=== TASK ===
From top to bottom, restate the entries below word for word.

═══ SOURCE INFORMATION ═══

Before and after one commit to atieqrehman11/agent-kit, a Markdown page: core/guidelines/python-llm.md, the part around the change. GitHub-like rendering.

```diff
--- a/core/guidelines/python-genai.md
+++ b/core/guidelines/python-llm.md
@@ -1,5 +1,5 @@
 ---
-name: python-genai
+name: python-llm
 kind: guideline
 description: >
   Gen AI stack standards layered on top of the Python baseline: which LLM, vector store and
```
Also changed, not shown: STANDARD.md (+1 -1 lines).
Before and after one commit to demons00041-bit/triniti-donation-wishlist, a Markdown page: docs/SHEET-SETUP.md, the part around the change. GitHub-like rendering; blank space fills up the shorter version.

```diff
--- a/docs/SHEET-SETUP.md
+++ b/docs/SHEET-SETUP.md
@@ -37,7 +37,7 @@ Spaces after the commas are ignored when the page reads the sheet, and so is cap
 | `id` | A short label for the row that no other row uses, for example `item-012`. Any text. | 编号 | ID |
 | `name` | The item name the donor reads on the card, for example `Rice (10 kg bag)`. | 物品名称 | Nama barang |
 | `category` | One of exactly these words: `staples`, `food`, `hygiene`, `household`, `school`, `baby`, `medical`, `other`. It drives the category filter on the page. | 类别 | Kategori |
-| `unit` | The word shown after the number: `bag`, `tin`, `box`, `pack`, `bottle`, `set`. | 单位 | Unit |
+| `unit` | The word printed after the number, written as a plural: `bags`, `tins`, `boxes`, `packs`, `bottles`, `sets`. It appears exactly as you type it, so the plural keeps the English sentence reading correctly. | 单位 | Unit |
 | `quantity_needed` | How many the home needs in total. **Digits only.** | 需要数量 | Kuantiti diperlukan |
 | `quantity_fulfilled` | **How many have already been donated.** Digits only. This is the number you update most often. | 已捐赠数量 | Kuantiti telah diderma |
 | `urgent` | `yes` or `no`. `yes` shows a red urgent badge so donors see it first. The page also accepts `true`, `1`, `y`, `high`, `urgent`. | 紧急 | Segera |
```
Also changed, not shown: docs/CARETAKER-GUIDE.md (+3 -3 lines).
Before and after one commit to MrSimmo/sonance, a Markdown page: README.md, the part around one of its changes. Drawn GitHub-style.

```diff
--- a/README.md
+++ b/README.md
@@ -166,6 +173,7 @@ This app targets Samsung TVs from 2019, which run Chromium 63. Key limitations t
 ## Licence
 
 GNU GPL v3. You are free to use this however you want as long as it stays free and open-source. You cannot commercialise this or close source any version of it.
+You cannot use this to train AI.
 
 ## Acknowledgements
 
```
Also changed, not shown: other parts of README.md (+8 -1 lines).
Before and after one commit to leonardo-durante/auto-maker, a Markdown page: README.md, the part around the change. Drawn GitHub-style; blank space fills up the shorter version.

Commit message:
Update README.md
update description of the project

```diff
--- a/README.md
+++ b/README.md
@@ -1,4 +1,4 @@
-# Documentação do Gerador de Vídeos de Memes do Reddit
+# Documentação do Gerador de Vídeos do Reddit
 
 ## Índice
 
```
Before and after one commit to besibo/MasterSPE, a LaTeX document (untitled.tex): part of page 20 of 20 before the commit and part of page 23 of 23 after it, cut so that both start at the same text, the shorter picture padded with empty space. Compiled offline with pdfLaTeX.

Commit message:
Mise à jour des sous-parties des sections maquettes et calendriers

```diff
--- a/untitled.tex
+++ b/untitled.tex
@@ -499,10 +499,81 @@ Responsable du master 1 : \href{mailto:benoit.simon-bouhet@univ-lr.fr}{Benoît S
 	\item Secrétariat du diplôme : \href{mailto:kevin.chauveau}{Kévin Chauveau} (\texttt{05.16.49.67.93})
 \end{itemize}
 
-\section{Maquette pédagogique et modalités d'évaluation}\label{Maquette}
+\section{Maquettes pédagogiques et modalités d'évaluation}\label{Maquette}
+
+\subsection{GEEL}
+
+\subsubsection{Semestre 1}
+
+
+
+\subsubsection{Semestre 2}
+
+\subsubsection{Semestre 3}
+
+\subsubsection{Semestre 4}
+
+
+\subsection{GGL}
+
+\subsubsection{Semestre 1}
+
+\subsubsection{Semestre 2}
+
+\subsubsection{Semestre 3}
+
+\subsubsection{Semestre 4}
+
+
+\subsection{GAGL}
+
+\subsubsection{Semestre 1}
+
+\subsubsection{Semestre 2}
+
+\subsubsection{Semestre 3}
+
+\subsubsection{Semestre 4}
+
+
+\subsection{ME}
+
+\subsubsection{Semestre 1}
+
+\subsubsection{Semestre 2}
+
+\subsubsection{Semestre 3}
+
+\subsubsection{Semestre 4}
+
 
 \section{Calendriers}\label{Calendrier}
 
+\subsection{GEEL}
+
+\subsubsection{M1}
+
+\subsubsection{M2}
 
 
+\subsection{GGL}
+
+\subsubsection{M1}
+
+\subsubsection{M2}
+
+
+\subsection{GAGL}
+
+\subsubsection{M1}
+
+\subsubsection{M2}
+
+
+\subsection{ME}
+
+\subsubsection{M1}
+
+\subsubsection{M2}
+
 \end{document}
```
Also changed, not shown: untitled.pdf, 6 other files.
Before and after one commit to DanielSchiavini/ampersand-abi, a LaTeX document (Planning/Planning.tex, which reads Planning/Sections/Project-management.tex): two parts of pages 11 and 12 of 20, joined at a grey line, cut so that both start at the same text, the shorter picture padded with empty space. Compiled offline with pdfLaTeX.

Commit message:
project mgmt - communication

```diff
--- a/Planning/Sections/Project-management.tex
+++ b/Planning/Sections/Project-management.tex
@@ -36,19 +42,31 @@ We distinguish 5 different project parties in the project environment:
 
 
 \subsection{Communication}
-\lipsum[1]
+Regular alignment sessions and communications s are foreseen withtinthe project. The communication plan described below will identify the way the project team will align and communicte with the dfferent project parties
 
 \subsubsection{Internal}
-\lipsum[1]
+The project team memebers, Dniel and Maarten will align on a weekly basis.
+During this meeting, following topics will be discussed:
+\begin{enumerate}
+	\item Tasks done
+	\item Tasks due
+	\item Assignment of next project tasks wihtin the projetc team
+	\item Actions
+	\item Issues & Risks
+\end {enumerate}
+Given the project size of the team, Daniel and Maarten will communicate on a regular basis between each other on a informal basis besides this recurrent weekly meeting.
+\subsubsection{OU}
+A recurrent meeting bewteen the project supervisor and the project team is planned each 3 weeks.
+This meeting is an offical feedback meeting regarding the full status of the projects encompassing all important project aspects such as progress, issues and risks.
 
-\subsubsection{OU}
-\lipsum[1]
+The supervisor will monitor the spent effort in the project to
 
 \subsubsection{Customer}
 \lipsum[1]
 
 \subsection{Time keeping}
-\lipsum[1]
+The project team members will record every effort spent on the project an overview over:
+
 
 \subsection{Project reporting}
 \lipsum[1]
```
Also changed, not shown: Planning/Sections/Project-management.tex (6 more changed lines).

═══

=== YOUR RESPONSE ===
Before and after one commit to atieqrehman11/agent-kit, a Markdown page: core/guidelines/python-llm.md, the part around the change. GitHub-like rendering.

```diff
--- a/core/guidelines/python-genai.md
+++ b/core/guidelines/python-llm.md
@@ -1,5 +1,5 @@
 ---
-name: python-genai
+name: python-llm
 kind: guideline
 description: >
   Gen AI stack standards layered on top of the Python baseline: which LLM, vector store and
```
Also changed, not shown: STANDARD.md (+1 -1 lines).
Before and after one commit to demons00041-bit/triniti-donation-wishlist, a Markdown page: docs/SHEET-SETUP.md, the part around the change. GitHub-like rendering; blank space fills up the shorter version.

```diff
--- a/docs/SHEET-SETUP.md
+++ b/docs/SHEET-SETUP.md
@@ -37,7 +37,7 @@ Spaces after the commas are ignored when the page reads the sheet, and so is cap
 | `id` | A short label for the row that no other row uses, for example `item-012`. Any text. | 编号 | ID |
 | `name` | The item name the donor reads on the card, for example `Rice (10 kg bag)`. | 物品名称 | Nama barang |
 | `category` | One of exactly these words: `staples`, `food`, `hygiene`, `household`, `school`, `baby`, `medical`, `other`. It drives the category filter on the page. | 类别 | Kategori |
-| `unit` | The word shown after the number: `bag`, `tin`, `box`, `pack`, `bottle`, `set`. | 单位 | Unit |
+| `unit` | The word printed after the number, written as a plural: `bags`, `tins`, `boxes`, `packs`, `bottles`, `sets`. It appears exactly as you type it, so the plural keeps the English sentence reading correctly. | 单位 | Unit |
 | `quantity_needed` | How many the home needs in total. **Digits only.** | 需要数量 | Kuantiti diperlukan |
 | `quantity_fulfilled` | **How many have already been donated.** Digits only. This is the number you update most often. | 已捐赠数量 | Kuantiti telah diderma |
 | `urgent` | `yes` or `no`. `yes` shows a red urgent badge so donors see it first. The page also accepts `true`, `1`, `y`, `high`, `urgent`. | 紧急 | Segera |
```
Also changed, not shown: docs/CARETAKER-GUIDE.md (+3 -3 lines).
Before and after one commit to MrSimmo/sonance, a Markdown page: README.md, the part around one of its changes. Drawn GitHub-style.

```diff
--- a/README.md
+++ b/README.md
@@ -166,6 +173,7 @@ This app targets Samsung TVs from 2019, which run Chromium 63. Key limitations t
 ## Licence
 
 GNU GPL v3. You are free to use this however you want as long as it stays free and open-source. You cannot commercialise this or close source any version of it.
+You cannot use this to train AI.
 
 ## Acknowledgements
 
```
Also changed, not shown: other parts of README.md (+8 -1 lines).
Before and after one commit to leonardo-durante/auto-maker, a Markdown page: README.md, the part around the change. Drawn GitHub-style; blank space fills up the shorter version.

Commit message:
Update README.md
update description of the project

```diff
--- a/README.md
+++ b/README.md
@@ -1,4 +1,4 @@
-# Documentação do Gerador de Vídeos de Memes do Reddit
+# Documentação do Gerador de Vídeos do Reddit
 
 ## Índice
 
```
Before and after one commit to besibo/MasterSPE, a LaTeX document (untitled.tex): part of page 20 of 20 before the commit and part of page 23 of 23 after it, cut so that both start at the same text, the shorter picture padded with empty space. Compiled offline with pdfLaTeX.

Commit message:
Mise à jour des sous-parties des sections maquettes et calendriers

```diff
--- a/untitled.tex
+++ b/untitled.tex
@@ -499,10 +499,81 @@ Responsable du master 1 : \href{mailto:benoit.simon-bouhet@univ-lr.fr}{Benoît S
 	\item Secrétariat du diplôme : \href{mailto:kevin.chauveau}{Kévin Chauveau} (\texttt{05.16.49.67.93})
 \end{itemize}
 
-\section{Maquette pédagogique et modalités d'évaluation}\label{Maquette}
+\section{Maquettes pédagogiques et modalités d'évaluation}\label{Maquette}
+
+\subsection{GEEL}
+
+\subsubsection{Semestre 1}
+
+
+
+\subsubsection{Semestre 2}
+
+\subsubsection{Semestre 3}
+
+\subsubsection{Semestre 4}
+
+
+\subsection{GGL}
+
+\subsubsection{Semestre 1}
+
+\subsubsection{Semestre 2}
+
+\subsubsection{Semestre 3}
+
+\subsubsection{Semestre 4}
+
+
+\subsection{GAGL}
+
+\subsubsection{Semestre 1}
+
+\subsubsection{Semestre 2}
+
+\subsubsection{Semestre 3}
+
+\subsubsection{Semestre 4}
+
+
+\subsection{ME}
+
+\subsubsection{Semestre 1}
+
+\subsubsection{Semestre 2}
+
+\subsubsection{Semestre 3}
+
+\subsubsection{Semestre 4}
+
 
 \section{Calendriers}\label{Calendrier}
 
+\subsection{GEEL}
+
+\subsubsection{M1}
+
+\subsubsection{M2}
 
 
+\subsection{GGL}
+
+\subsubsection{M1}
+
+\subsubsection{M2}
+
+
+\subsection{GAGL}
+
+\subsubsection{M1}
+
+\subsubsection{M2}
+
+
+\subsection{ME}
+
+\subsubsection{M1}
+
+\subsubsection{M2}
+
 \end{document}
```
Also changed, not shown: untitled.pdf, 6 other files.
Before and after one commit to DanielSchiavini/ampersand-abi, a LaTeX document (Planning/Planning.tex, which reads Planning/Sections/Project-management.tex): two parts of pages 11 and 12 of 20, joined at a grey line, cut so that both start at the same text, the shorter picture padded with empty space. Compiled offline with pdfLaTeX.

Commit message:
project mgmt - communication

```diff
--- a/Planning/Sections/Project-management.tex
+++ b/Planning/Sections/Project-management.tex
@@ -36,19 +42,31 @@ We distinguish 5 different project parties in the project environment:
 
 
 \subsection{Communication}
-\lipsum[1]
+Regular alignment sessions and communications s are foreseen withtinthe project. The communication plan described below will identify the way the project team will align and communicte with the dfferent project parties
 
 \subsubsection{Internal}
-\lipsum[1]
+The project team memebers, Dniel and Maarten will align on a weekly basis.
+During this meeting, following topics will be discussed:
+\begin{enumerate}
+	\item Tasks done
+	\item Tasks due
+	\item Assignment of next project tasks wihtin the projetc team
+	\item Actions
+	\item Issues & Risks
+\end {enumerate}
+Given the project size of the team, Daniel and Maarten will communicate on a regular basis between each other on a informal basis besides this recurrent weekly meeting.
+\subsubsection{OU}
+A recurrent meeting bewteen the project supervisor and the project team is planned each 3 weeks.
+This meeting is an offical feedback meeting regarding the full status of the projects encompassing all important project aspects such as progress, issues and risks.
 
-\subsubsection{OU}
-\lipsum[1]
+The supervisor will monitor the spent effort in the project to
 
 \subsubsection{Customer}
 \lipsum[1]
 
 \subsection{Time keeping}
-\lipsum[1]
+The project team members will record every effort spent on the project an overview over:
+
 
 \subsection{Project reporting}
 \lipsum[1]
```
Also changed, not shown: Planning/Sections/Project-management.tex (6 more changed lines).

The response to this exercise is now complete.